Updated: Nov 4, 2019
ACH stands for Automated Clearing House; the system allows an exchange of funds between businesses and individuals.
When making a vendor payment by ACH, a business no longer has to write a check and put a stamp on it. However, fraudsters now also use ACH to steal funds as well. With just a copy of a check that has an account number and a routing number, a swindler has all he needs to commit fraud. How many checks has your business mailed that are out there that could get in the wrong hands? There is also other ACH scams that originate as emails sounding like a vendor or HR issue requiring ACH payment. You might be thinking, “my bank will protect me; if someone commits bank fraud against my business, I have restitution rights via my bank.”

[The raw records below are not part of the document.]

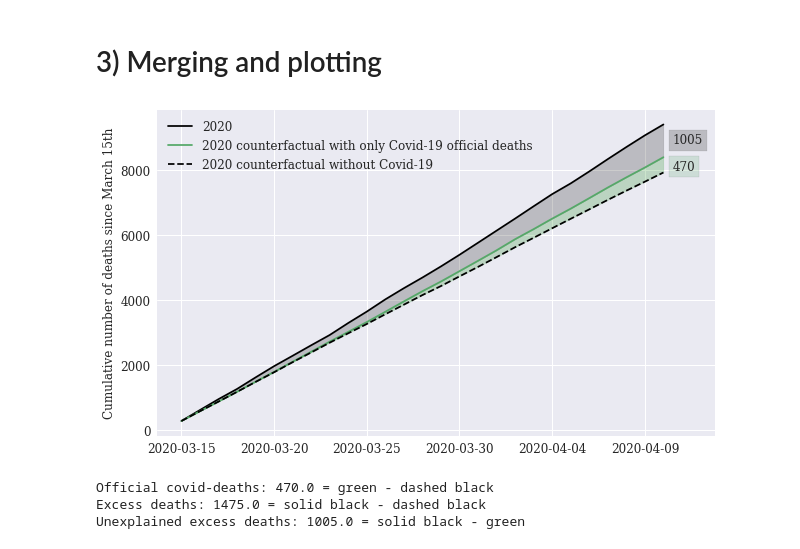
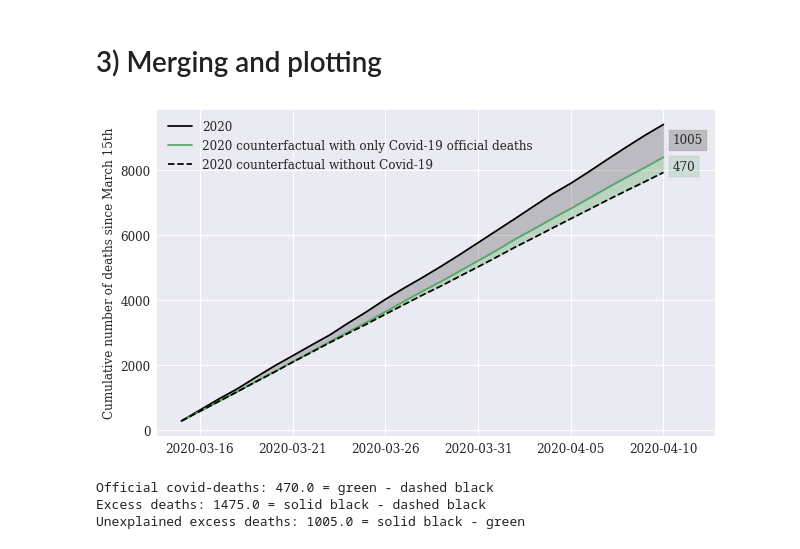
Before and after one commit to sebastianhohmann/covid19_total_death, a Jupyter notebook: portugal/PT_counterfactual.ipynb, the cells around one changed output. Saved outputs shown, nothing was run; the diff lists cells and outputs as text; code cells hidden in the pictures.

Commit message:
updated PRT graph tickmarks include end

```diff
--- a/portugal/PT_counterfactual.ipynb
+++ b/portugal/PT_counterfactual.ipynb
@@ -127,36 +127,36 @@ ax.plot(df.index,
         df['counterfactual'],
         label='2020 counterfactual without Covid-19',
         color='black',
         linestyle = '--')
-ax.set_xticks(df.index[[0,5,10,15,20,25]])
+ax.set_xticks(df.index[[1,6,11,16,21,26]])
 ax.fill_between(df.index, df['cs_2020'], df['counterfactual_2020_covid'], color='black', alpha='0.2')
 ax.fill_between(df.index, df['counterfactual_2020_covid'], df['counterfactual'], color='green', alpha='0.2')
 
 ax.set_ylabel('Cumulative number of deaths since March 15th',size=12)
 ax.tick_params(axis='both', which='major', labelsize=12)
 
 ax.legend(loc='upper left',
           fontsize=12)
 
 plot_margin = 1.5
 
 x0, x1, y0, y1 = plt.axis()
 plt.axis((x0,
           x1 + plot_margin,
           y0,
           y1))
 
 plt.text(26.5, 8000, '{}'.format(int(round(df.iloc[-1, 2] - df.iloc[-1, 1]))),
          bbox=dict(facecolor=palette[1], alpha=0.2), size=12)
 
 plt.text(26.5, 8800, '{}'.format(int(round(df.iloc[-1, 0] - df.iloc[-1, 2]))),
          bbox=dict(facecolor='black', alpha=0.2), size=12)
 
 plt.show()
 
-f.savefig('_portugal.png', bbox_inches='tight', dpi=100)
+f.savefig('_portugal.pdf', bbox_inches='tight', dpi=100)
 # %% [output]
-[figure, old version]
+[figure, new version]
 # %%
 print('Official covid-deaths: {} = green - dashed black'.format(round(df.iloc[-1, 2] - df.iloc[-1, 1])))
 print('Excess deaths: {} = solid black - dashed black'.format(round(df.iloc[-1, 0] - df.iloc[-1, 1])))
```
Also changed, not shown: parts of 1 cell of this notebook.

Did you know that business banking regulations are not the same as they are for individuals? A business has significantly less time to notify their bank of the fraudulent activity and less protection. How much less you ask? An individual has 60 days and a business has between 24-48 hours. The bank is also NOT responsible for getting funds back to you. Read that last sentence again. Some banks are more generous in their ACH fraud policies, is yours?
Now what can you do to protect your business and assets:
· Properly archive or shred copies of checks and documents that have your routing and account number(s).
· Use a business credit card for business expenses. Credit card companies typically have more generous fraud and theft policies.
· Find out what your bank’s policy is on ACH fraud. Do they have any safeguards in place to help combat ACH fraud?
· Review your company’s anti-virus and anti-spyware systems.
· Talk to your staff and educate them on ACH theft.
· Ensure your banking activity is monitored daily.
· Talk to your insurance carrier about fraud coverage for banking/ACH theft.
For more information or to have Sand Dollar Bookkeeping help your business better its controls and processes, please email firstname.lastname@example.org or call 239.823.3937.